Guys have long been able to count on Father’s Day weekend for some great sporting events, and this year was no exception. The Stanley Cup Finals went to yet another overtime on Saturday, Game Five of the NBA Finals was held Sunday night and the U.S. Open golf tournament entertained viewers all weekend.
But none of those events were as unique as the annual Father’s Day lawn mower races on Grand Island.
Lawn mowers, some of them equipped with snowmobile engines, traveled at over 60 mph down West River Parkway along the Niagara River on Sunday afternoon. If there were any people on Canada’s Navy Island, they likely heard the motors roar. And it was all for a good cause: Organizers said they expected to raise $6,000 for the American Cancer Society’s Relay for Life, bringing the lawn mower race’s four-year total to near $20,000.
The drag races followed a car show and 5K walk dedicated to Kevin Doring, who died of cancer in March. In the late 1960s, Doring’s father, Floyd, got into an argument with his Grand Island neighbors about whose lawn mower was faster. They had a race, and it turned into an annual event.
Grand Island Town Councilman Gary Roesch, whose father, Gene, was one of the neighbors who raced Floyd Doring, said the race is the only lawn mower drag race in the nation. Lawn mower races are held across the country on dirt tracks, with many drivers competing at once, but Grand Island’s event is a tournament, with two drivers racing at a time on a 300-foot section of roadway.
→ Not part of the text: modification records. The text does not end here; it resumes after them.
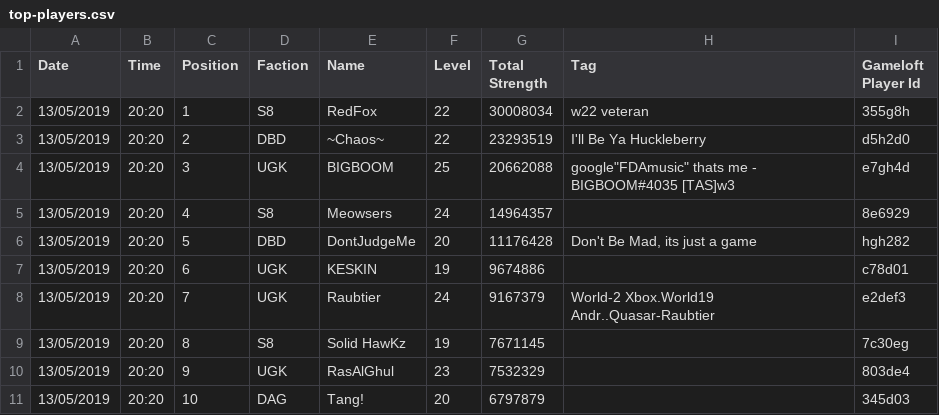
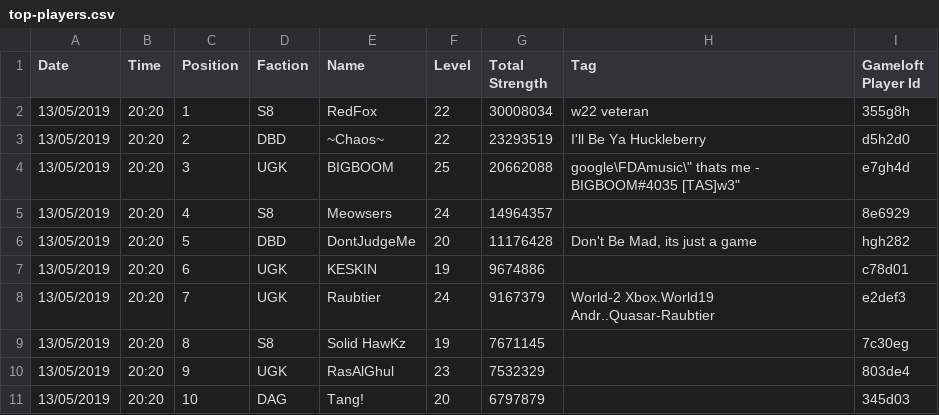
Before and after one commit to cncplyr/datasets-games, a CSV file: android/war-planet-online-global-conquest/top-players.csv, drawn as a sheet.

Commit message:
Fix illegal quoting

```diff
--- a/android/war-planet-online-global-conquest/top-players.csv
+++ b/android/war-planet-online-global-conquest/top-players.csv
@@ -3,3 +3,3 @@ Date,Time,Position,Faction,Name,Level,Total Strength,Tag,Gameloft Player Id
 13/05/2019,20:20,2,DBD,~Chaos~,22,23293519,"I'll Be Ya Huckleberry",d5h2d0
-13/05/2019,20:20,3,UGK,BIGBOOM,25,20662088,google"FDAmusic" thats me - BIGBOOM#4035 [TAS]w3,e7gh4d
+13/05/2019,20:20,3,UGK,BIGBOOM,25,20662088,"google\"FDAmusic\" thats me - BIGBOOM#4035 [TAS]w3",e7gh4d
 13/05/2019,20:20,4,S8,Meowsers,24,14964357,,8e6929
```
“It’s not only a community event for Grand Island, but it’s a region event,” Roesch said. “We’re bringing in lawn mowers and people from Clarence, from Sanborn, from Newstead, from Newfane, Niagara Falls.”
About 40 drivers paid the $10 entry fee to compete in the race. They competed across seven classes, organized by the horsepower of the lawn mower and the amount of modifications allowed. There was a kids class for children ages 8 to 12, a “vintage” class for mowers from 1980 and before, and even a “walk-behind” class for traditional push mowers.
Contestants had to be able to cut the grass with their mowers, but the actual lawn-mowing attachments were removed for the race. Some built their mowers from scratch.
“They’re getting bigger by the year,” said Mike Geblein, of Grand Island, about the mowers. Wearing a “Pit Crew” shirt, Geblein organized racers at the starting line.
Grand Island resident Tom Long, who said he’s won the “supermodified” class “quite a few” times, spent five months building his rig, a long, sleek structure that sits low to the ground and looks more like something from the Soap Box Derby than a lawn mower. He said it can reach 65 mph.
Jim Mazza adorned his riding lawn mower with American and Italian flags, Buffalo Bills gear, rainbow pinwheels and an umbrella to combat light rain. But most important was the Viking helmet to honor the mascot at Grand Island High School, where he taught biology for 37 years.
Mazza wasn’t looking to win – he was in the “stock” category for mowers that weren’t souped up and said he was there more for the “spirit of the day.” He attended the race with his sons-in-law.
“On a good day, with the wind, and the umbrella down, I can do about 3 miles an hour,” he said.